MENU

The importance of protecting data and devices

December 18, 2017 • Backup and Storage, Cloud Computing, Opinion, Security

The importance of protecting data and devices

Lionel Moyal, Office Business Group Lead at Microsoft South Africa.

Digital transformation is touching every sector, industry and organisational size, with SMEs being empowered by digital technologies such as hyperscale cloud computing to gain enterprise-grade services and compete for the same customers as big corporations.

While the digital era presents many opportunities for companies, it is also producing numerous challenges, including security threats that can be devastating to a company’s reputation and bottom line.

Previously, a business could only enable corporate-issued devices on its networks and protect its infrastructure behind a firewall. In the digital era, trends such as bring your own device and mobility have, along with the need to co-create value and collaborate with partners, made isolationism impossible.

In fact, employees are spending a lot (up to 50%) more time in collaborative activities, while research company Strategy Analytics forecasts that the global mobile workforce will encompass around 1.75 billion in 2020 or approximately 42% of the global workforce. Last year, a whopping 43% of all cyber-attacks were targeted at SMEs according to security software company Symantec.

All of this means that companies need to rethink their approach to security, thanks to this myriad of web-connected devices making their way through their offices, with these acting like gateways via which attackers can gain access to the business’s network and digital resources.

Using the cloud to be productive anywhere, anytime, on any device, securely
Every quarter, Microsoft provides companies with the latest trends data on industry vulnerabilities, exploits, malware, web-based attacks, along with measures to combat these and for remediation within its Security Intelligence Report (SIR).

The latest (Q1 2017, January to March) SIR shows that the cloud is fast becoming the central data hub for companies, which in turn is also making it a prime target for cyber criminals. Consequently, cloud-based cyber-attacks have increased a massive 300% year-on-year.

When you move your organisation to a cloud service, you must be able to trust your service provider with your most important, sensitive, and confidential data or choose to move only your least sensitive data to the cloud. Because security is paramount for business success, solutions have to offer robust policies, controls, and systems to help keep your information safe.

Companies should take note that as the cyber-attackers are successful with their breach attempt, the attackers attempt to reuse the stolen credentials on multiple services. Therefore, one of the most critical things a user can do to protect themselves is to use a unique password for every site and online service they use.

In addition, businesses should train staff to avoid the use of simple passwords (easy to guess or crack), using alternative authentication methods or multi-factor authentication, as well as to implement solutions for credential protection and risk-based conditional access.

Endpoint threat intelligence
An endpoint is any device that is remotely connected to a network, which is able to provide an entry point for cyber-attackers and includes notebook PCs, smartphones, and tablets amongst others and because users interact with an endpoint, it remains a key opportunity for attackers and a security priority for businesses.

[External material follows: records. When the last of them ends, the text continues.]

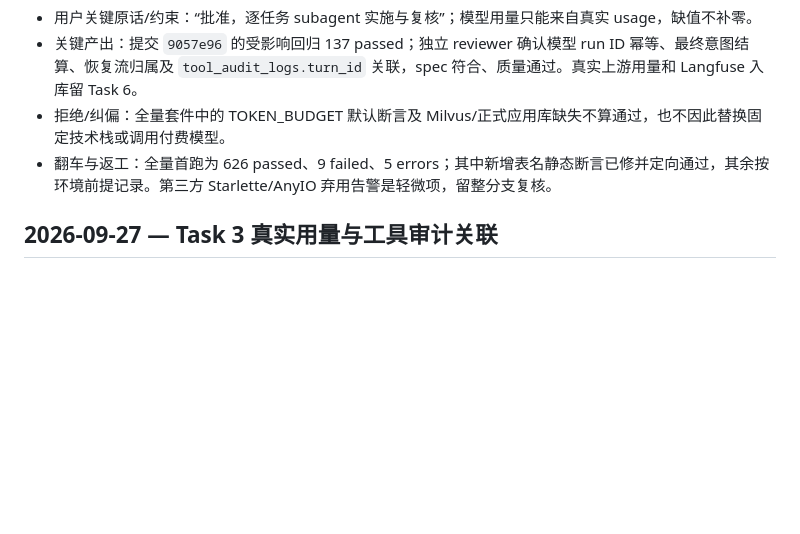
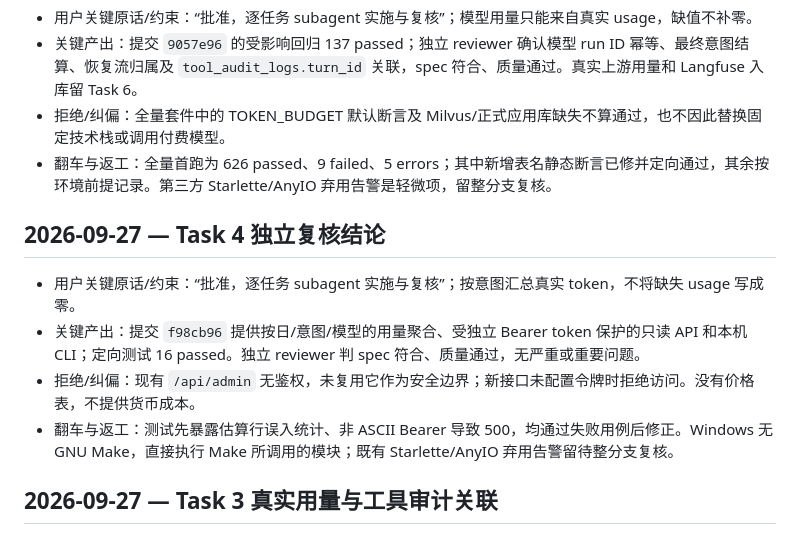
Before and after one commit to hannnz1/PetShop_Helper, a Markdown page: dev-notes/ch09.md, the part around the change. Drawn GitHub-style; blank space fills up the shorter version.

Commit message:
docs(ch09): record task 4 review

```diff
--- a/dev-notes/ch09.md
+++ b/dev-notes/ch09.md
@@ -70,6 +70,13 @@
 - 拒绝/纠偏：全量套件中的 TOKEN_BUDGET 默认断言及 Milvus/正式应用库缺失不算通过，也不因此替换固定技术栈或调用付费模型。
 - 翻车与返工：全量首跑为 626 passed、9 failed、5 errors；其中新增表名静态断言已修并定向通过，其余按环境前提记录。第三方 Starlette/AnyIO 弃用告警是轻微项，留整分支复核。
 
+## 2026-09-27 — Task 4 独立复核结论
+
+- 用户关键原话/约束：“批准，逐任务 subagent 实施与复核”；按意图汇总真实 token，不将缺失 usage 写成零。
+- 关键产出：提交 `f98cb96` 提供按日/意图/模型的用量聚合、受独立 Bearer token 保护的只读 API 和本机 CLI；定向测试 16 passed。独立 reviewer 判 spec 符合、质量通过，无严重或重要问题。
+- 拒绝/纠偏：现有 `/api/admin` 无鉴权，未复用它作为安全边界；新接口未配置令牌时拒绝访问。没有价格表，不提供货币成本。
+- 翻车与返工：测试先暴露估算行误入统计、非 ASCII Bearer 导致 500，均通过失败用例后修正。Windows 无 GNU Make，直接执行 Make 所调用的模块；既有 Starlette/AnyIO 弃用告警留待整分支复核。
+
 ## 2026-09-27 — Task 3 真实用量与工具审计关联
 
 - 用户关键原话/约束：延续获批准的第 9 章第一部分；仅记录真实模型 usage，缺失为 `unavailable`，`CHAT_STREAM_USAGE` 显式开启且保留 SSE；Controller 增补同轮 trace 与工具审计按 `conversation_id+turn_id` 关联；仅用隔离 3307 MySQL 和离线假模型。
```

Ransomware attacks have been on the rise, disrupting major organisations and grabbing global headlines. Attacks like WannaCry and Petya disabled thousands of machines worldwide in the first half of 2017.

There needs to thorough mitigations in place that prevent common exploitation techniques by these and other ransomware threats, and tools that help to protect business data on mobile devices, by doing this ensuring that all business data is encrypted and accessible only by authorised users. Furthermore, SMEs can perform a remote selective wipe of company data easily on lost or stolen devices and centralise control of company data on personal devices.

Managers can also help prevent accidental data leaks by securely separating business information from personal information. They can ensure that employees always have access to files while confining company information to Office apps.

Ultimately, businesses need a new, integrated approach to security in the digital era, which will not impede their productivity. It is essential that solutions are integrated and bring together productivity tools that staff will already be familiar with, along with the security and device management capabilities that small to medium-sized businesses need to protect its data.

By Lionel Moyal, Office Business Group Lead at Microsoft South Africa


Comments are closed.

« »

Read previous post:
Central Bank of Nigeria to replace ATM pin with biometrics
Central Bank of Nigeria to replace ATM pins with biometrics

According to a report by Nigerian Communications Week, the Central Bank of Nigeria (CBN) has revealed that it is working...

Close